### To do
Provide only the number of lines in the data below that contain the word "class".

### Data listing
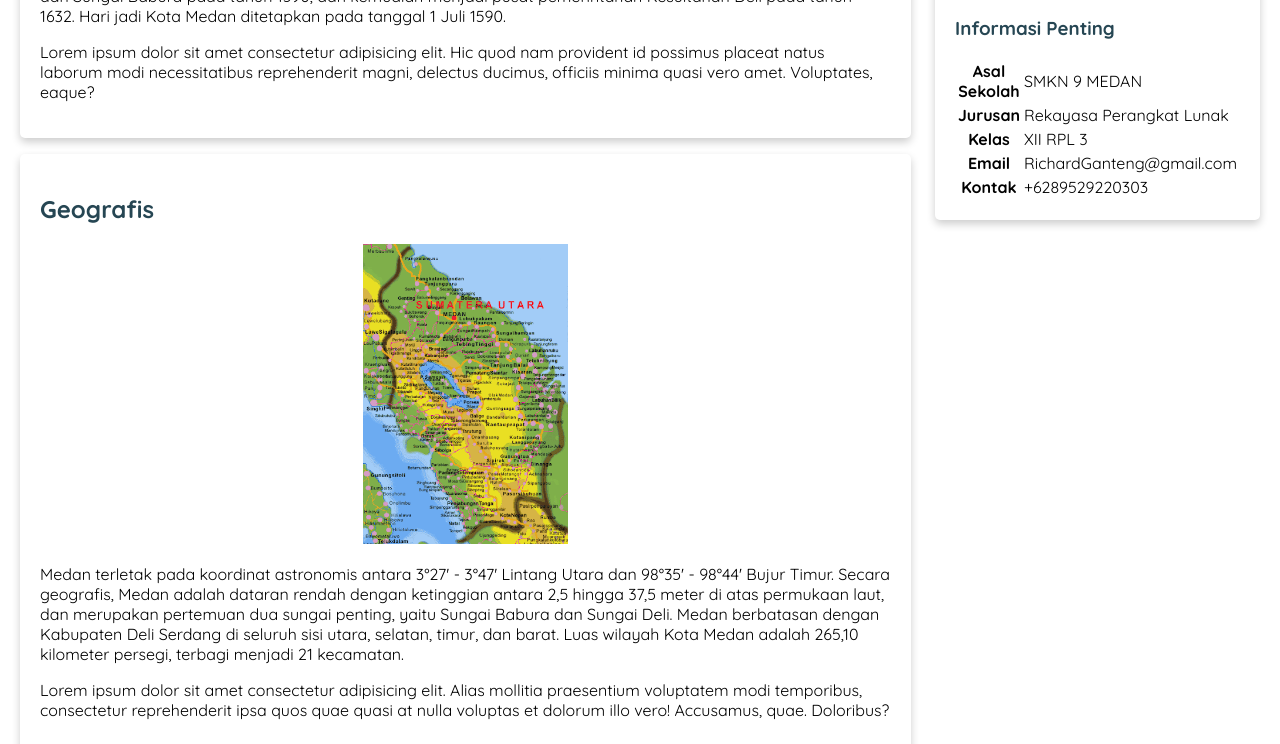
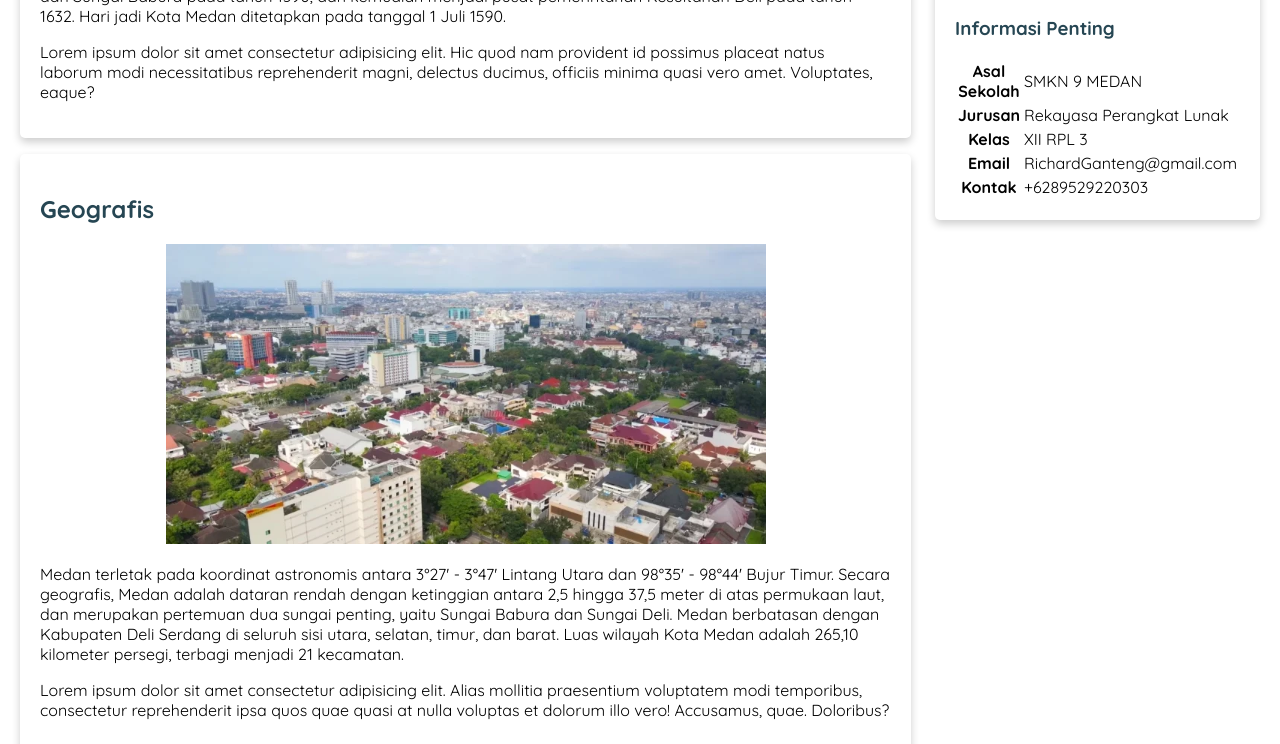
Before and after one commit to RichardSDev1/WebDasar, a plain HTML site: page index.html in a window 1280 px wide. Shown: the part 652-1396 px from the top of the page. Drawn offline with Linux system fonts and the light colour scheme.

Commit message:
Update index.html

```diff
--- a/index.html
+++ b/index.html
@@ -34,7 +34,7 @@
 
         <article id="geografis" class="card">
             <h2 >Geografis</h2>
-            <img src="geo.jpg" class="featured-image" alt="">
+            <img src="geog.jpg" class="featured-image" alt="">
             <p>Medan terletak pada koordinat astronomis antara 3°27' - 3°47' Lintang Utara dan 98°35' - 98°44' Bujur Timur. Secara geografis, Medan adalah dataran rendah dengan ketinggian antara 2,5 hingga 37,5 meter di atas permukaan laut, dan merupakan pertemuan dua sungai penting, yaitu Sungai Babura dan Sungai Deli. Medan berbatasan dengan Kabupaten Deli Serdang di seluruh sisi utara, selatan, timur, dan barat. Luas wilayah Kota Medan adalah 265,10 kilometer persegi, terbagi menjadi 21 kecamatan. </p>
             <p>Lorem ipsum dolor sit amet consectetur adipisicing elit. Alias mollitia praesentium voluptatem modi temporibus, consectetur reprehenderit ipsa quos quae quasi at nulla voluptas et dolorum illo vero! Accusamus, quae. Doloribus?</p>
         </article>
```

--

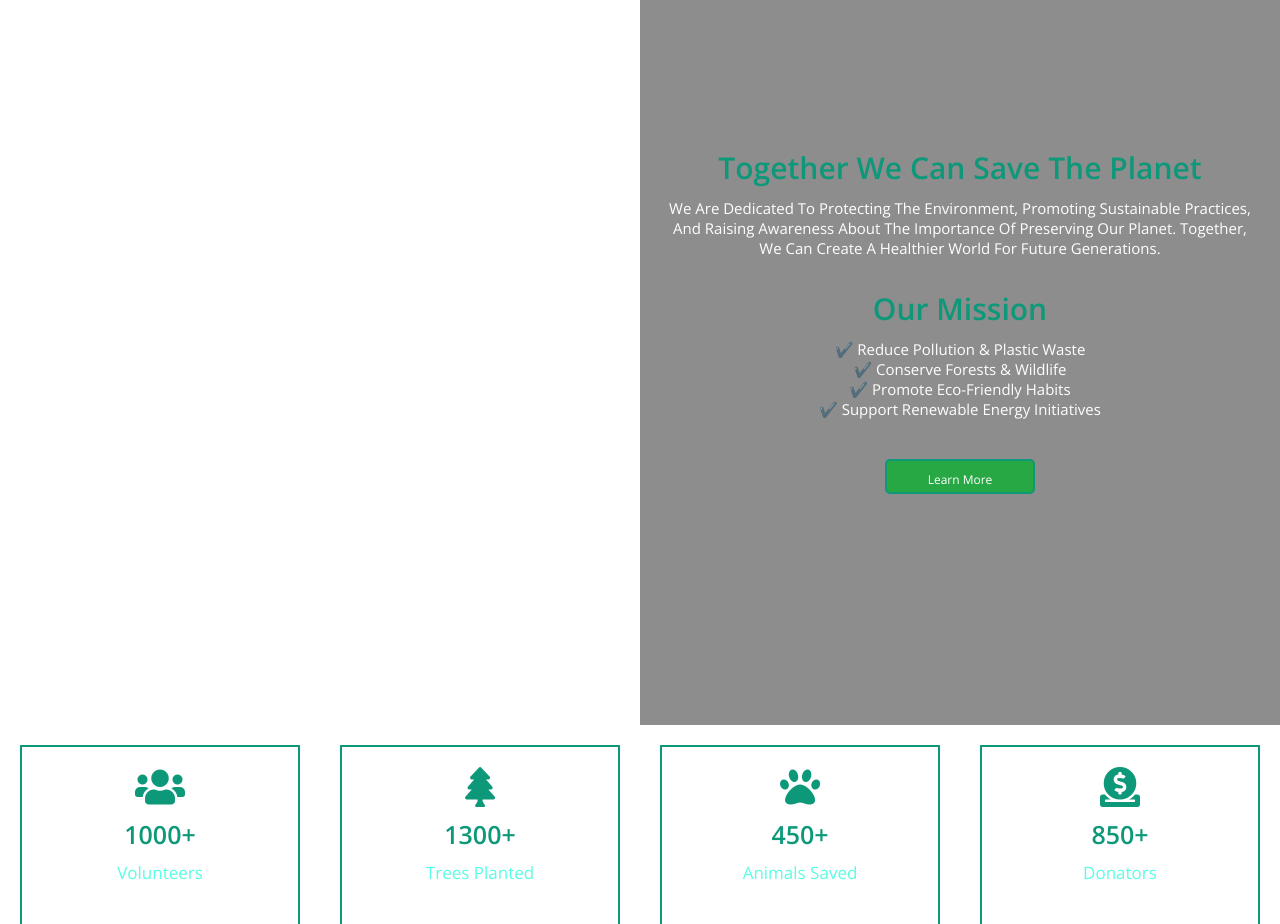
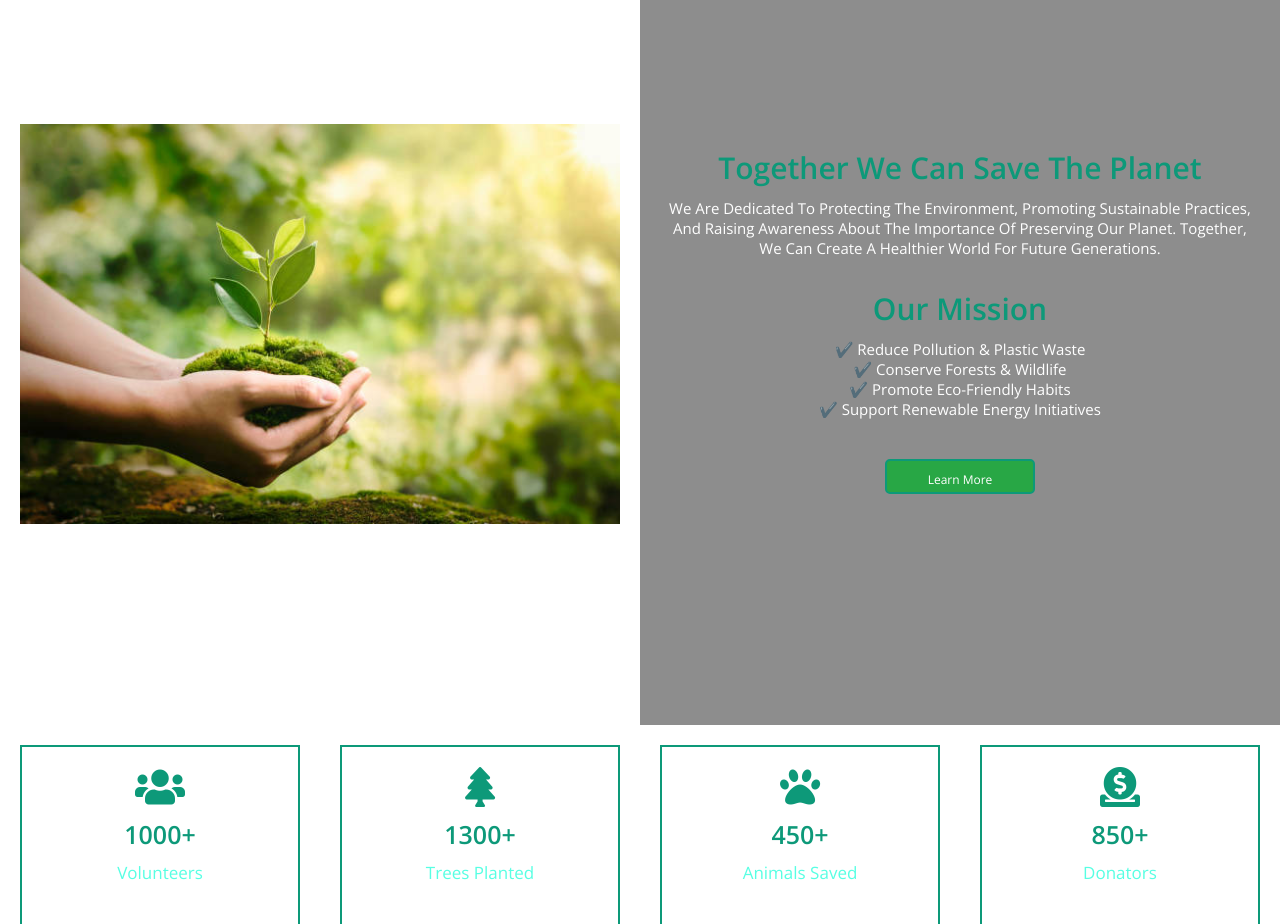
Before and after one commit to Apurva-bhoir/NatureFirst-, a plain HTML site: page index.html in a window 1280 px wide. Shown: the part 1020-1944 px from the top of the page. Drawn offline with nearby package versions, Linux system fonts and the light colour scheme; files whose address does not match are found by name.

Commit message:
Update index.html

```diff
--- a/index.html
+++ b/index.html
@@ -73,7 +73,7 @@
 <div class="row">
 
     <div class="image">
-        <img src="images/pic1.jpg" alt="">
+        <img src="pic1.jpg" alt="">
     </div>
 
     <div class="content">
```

### Your solution
6